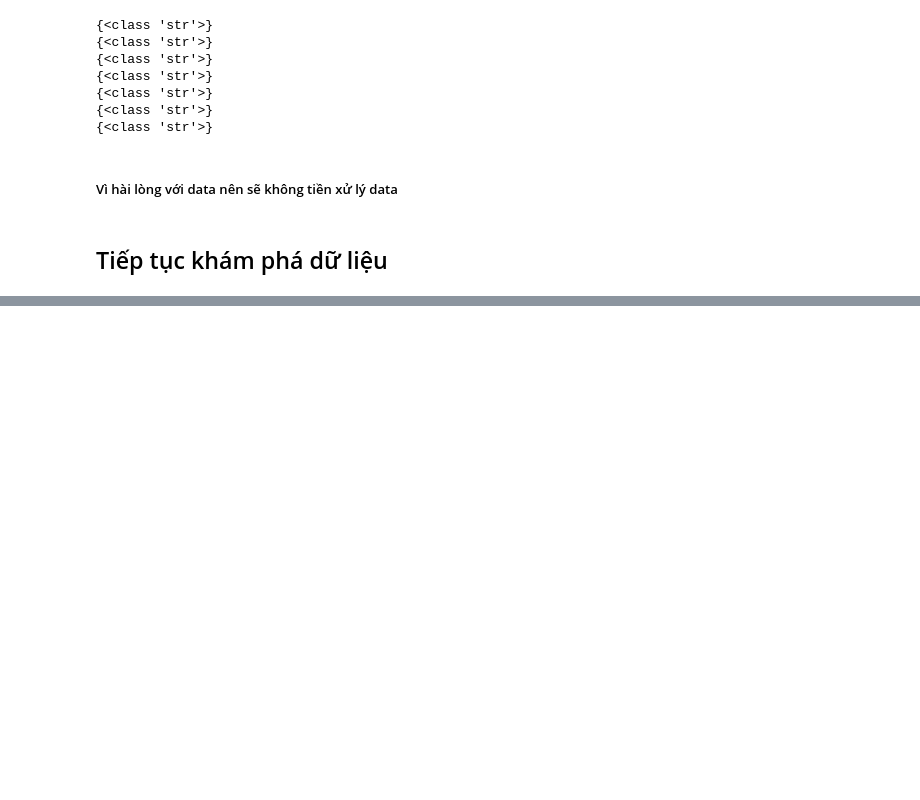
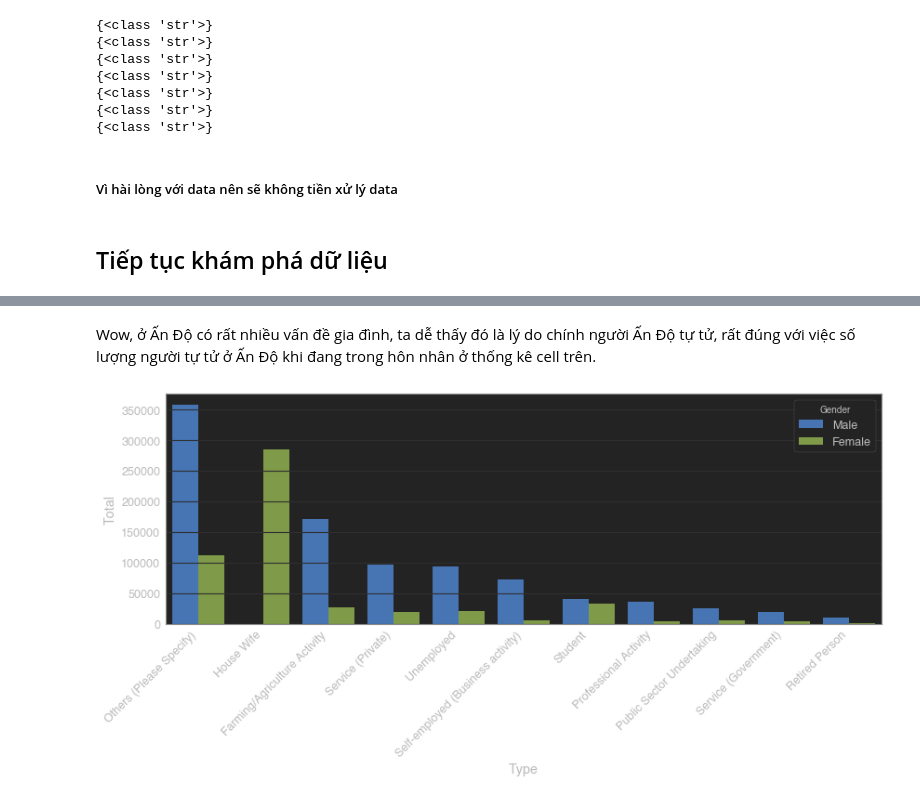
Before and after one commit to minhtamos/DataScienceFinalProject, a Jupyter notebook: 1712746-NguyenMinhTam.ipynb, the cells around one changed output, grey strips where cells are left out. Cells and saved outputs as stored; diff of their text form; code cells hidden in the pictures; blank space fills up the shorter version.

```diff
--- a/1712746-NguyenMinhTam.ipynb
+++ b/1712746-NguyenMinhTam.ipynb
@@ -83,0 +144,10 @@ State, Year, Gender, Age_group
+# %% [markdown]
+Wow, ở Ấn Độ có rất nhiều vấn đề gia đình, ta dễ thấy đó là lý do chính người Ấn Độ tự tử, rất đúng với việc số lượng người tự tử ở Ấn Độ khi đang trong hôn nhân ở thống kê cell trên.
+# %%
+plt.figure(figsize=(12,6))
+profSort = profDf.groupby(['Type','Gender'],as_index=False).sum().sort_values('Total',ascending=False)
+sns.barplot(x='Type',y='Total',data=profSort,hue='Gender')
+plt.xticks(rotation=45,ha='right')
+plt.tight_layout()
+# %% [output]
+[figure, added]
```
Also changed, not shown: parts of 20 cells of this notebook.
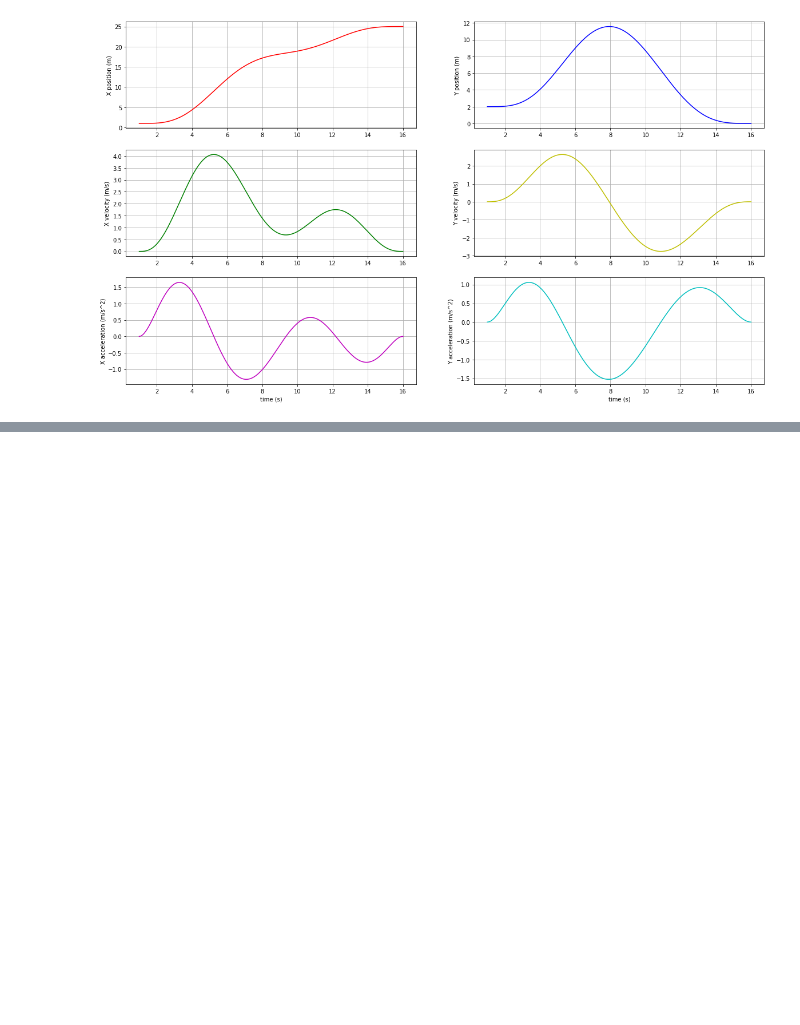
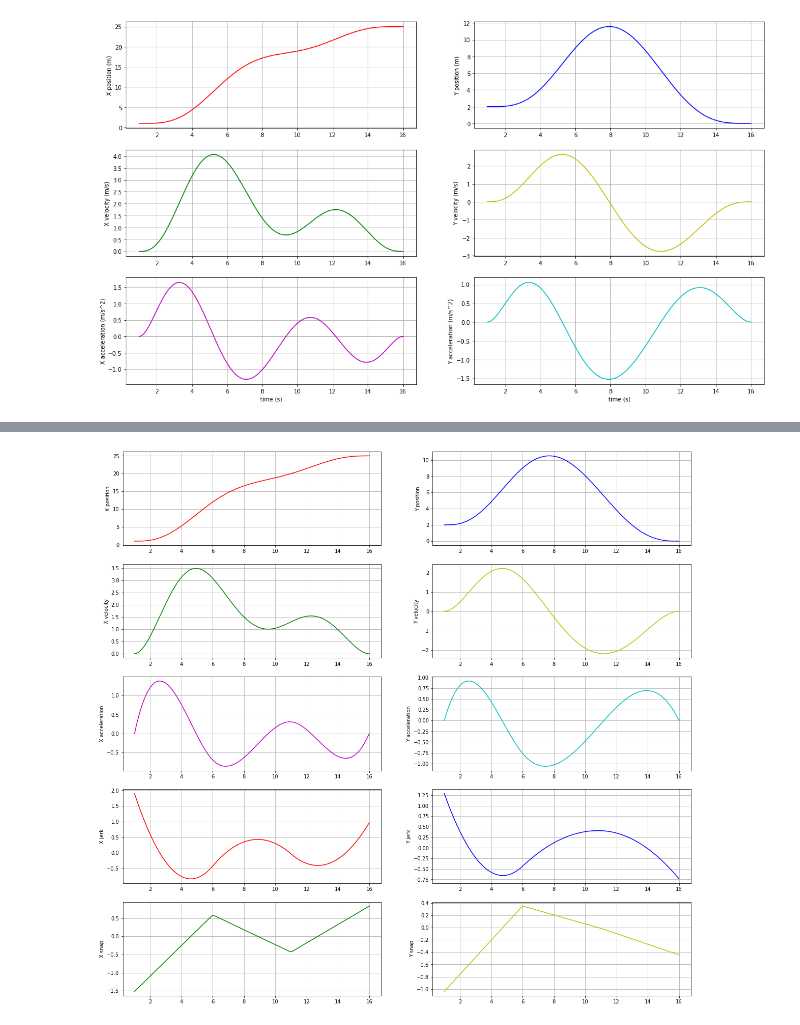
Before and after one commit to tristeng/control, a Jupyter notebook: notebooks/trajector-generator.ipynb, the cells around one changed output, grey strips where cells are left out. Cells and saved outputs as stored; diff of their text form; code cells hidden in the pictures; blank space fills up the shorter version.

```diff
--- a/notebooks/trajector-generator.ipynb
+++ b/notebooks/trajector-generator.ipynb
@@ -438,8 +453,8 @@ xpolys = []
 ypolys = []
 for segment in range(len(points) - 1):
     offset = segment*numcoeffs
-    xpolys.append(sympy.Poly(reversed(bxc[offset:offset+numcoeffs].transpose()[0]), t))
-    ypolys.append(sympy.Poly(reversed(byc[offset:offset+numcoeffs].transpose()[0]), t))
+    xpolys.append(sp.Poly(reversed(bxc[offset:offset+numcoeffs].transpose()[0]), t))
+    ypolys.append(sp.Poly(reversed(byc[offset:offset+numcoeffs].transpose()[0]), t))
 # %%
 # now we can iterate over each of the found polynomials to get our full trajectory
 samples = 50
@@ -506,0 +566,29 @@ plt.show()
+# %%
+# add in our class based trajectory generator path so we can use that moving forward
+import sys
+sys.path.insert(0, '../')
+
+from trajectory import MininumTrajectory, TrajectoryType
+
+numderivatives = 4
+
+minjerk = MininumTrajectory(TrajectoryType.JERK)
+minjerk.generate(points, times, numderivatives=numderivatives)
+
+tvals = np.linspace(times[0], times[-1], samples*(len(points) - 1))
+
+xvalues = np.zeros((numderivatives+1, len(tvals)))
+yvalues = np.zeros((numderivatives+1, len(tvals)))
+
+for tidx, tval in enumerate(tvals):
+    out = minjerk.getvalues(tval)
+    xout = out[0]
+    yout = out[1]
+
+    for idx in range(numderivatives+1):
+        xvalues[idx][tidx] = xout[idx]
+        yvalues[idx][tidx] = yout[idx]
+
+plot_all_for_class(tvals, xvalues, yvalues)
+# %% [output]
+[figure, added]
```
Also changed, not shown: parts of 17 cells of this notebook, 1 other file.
::::
Task item — Each record is to be copied word for word, with no images carried over.

Answer below —
Before and after one commit to minhtamos/DataScienceFinalProject, a Jupyter notebook: 1712746-NguyenMinhTam.ipynb, the cells around one changed output, grey strips where cells are left out. Cells and saved outputs as stored; diff of their text form; code cells hidden in the pictures; blank space fills up the shorter version.

```diff
--- a/1712746-NguyenMinhTam.ipynb
+++ b/1712746-NguyenMinhTam.ipynb
@@ -83,0 +144,10 @@ State, Year, Gender, Age_group
+# %% [markdown]
+Wow, ở Ấn Độ có rất nhiều vấn đề gia đình, ta dễ thấy đó là lý do chính người Ấn Độ tự tử, rất đúng với việc số lượng người tự tử ở Ấn Độ khi đang trong hôn nhân ở thống kê cell trên.
+# %%
+plt.figure(figsize=(12,6))
+profSort = profDf.groupby(['Type','Gender'],as_index=False).sum().sort_values('Total',ascending=False)
+sns.barplot(x='Type',y='Total',data=profSort,hue='Gender')
+plt.xticks(rotation=45,ha='right')
+plt.tight_layout()
+# %% [output]
+[figure, added]
```
Also changed, not shown: parts of 20 cells of this notebook.
Before and after one commit to tristeng/control, a Jupyter notebook: notebooks/trajector-generator.ipynb, the cells around one changed output, grey strips where cells are left out. Cells and saved outputs as stored; diff of their text form; code cells hidden in the pictures; blank space fills up the shorter version.

```diff
--- a/notebooks/trajector-generator.ipynb
+++ b/notebooks/trajector-generator.ipynb
@@ -438,8 +453,8 @@ xpolys = []
 ypolys = []
 for segment in range(len(points) - 1):
     offset = segment*numcoeffs
-    xpolys.append(sympy.Poly(reversed(bxc[offset:offset+numcoeffs].transpose()[0]), t))
-    ypolys.append(sympy.Poly(reversed(byc[offset:offset+numcoeffs].transpose()[0]), t))
+    xpolys.append(sp.Poly(reversed(bxc[offset:offset+numcoeffs].transpose()[0]), t))
+    ypolys.append(sp.Poly(reversed(byc[offset:offset+numcoeffs].transpose()[0]), t))
 # %%
 # now we can iterate over each of the found polynomials to get our full trajectory
 samples = 50
@@ -506,0 +566,29 @@ plt.show()
+# %%
+# add in our class based trajectory generator path so we can use that moving forward
+import sys
+sys.path.insert(0, '../')
+
+from trajectory import MininumTrajectory, TrajectoryType
+
+numderivatives = 4
+
+minjerk = MininumTrajectory(TrajectoryType.JERK)
+minjerk.generate(points, times, numderivatives=numderivatives)
+
+tvals = np.linspace(times[0], times[-1], samples*(len(points) - 1))
+
+xvalues = np.zeros((numderivatives+1, len(tvals)))
+yvalues = np.zeros((numderivatives+1, len(tvals)))
+
+for tidx, tval in enumerate(tvals):
+    out = minjerk.getvalues(tval)
+    xout = out[0]
+    yout = out[1]
+
+    for idx in range(numderivatives+1):
+        xvalues[idx][tidx] = xout[idx]
+        yvalues[idx][tidx] = yout[idx]
+
+plot_all_for_class(tvals, xvalues, yvalues)
+# %% [output]
+[figure, added]
```
Also changed, not shown: parts of 17 cells of this notebook, 1 other file.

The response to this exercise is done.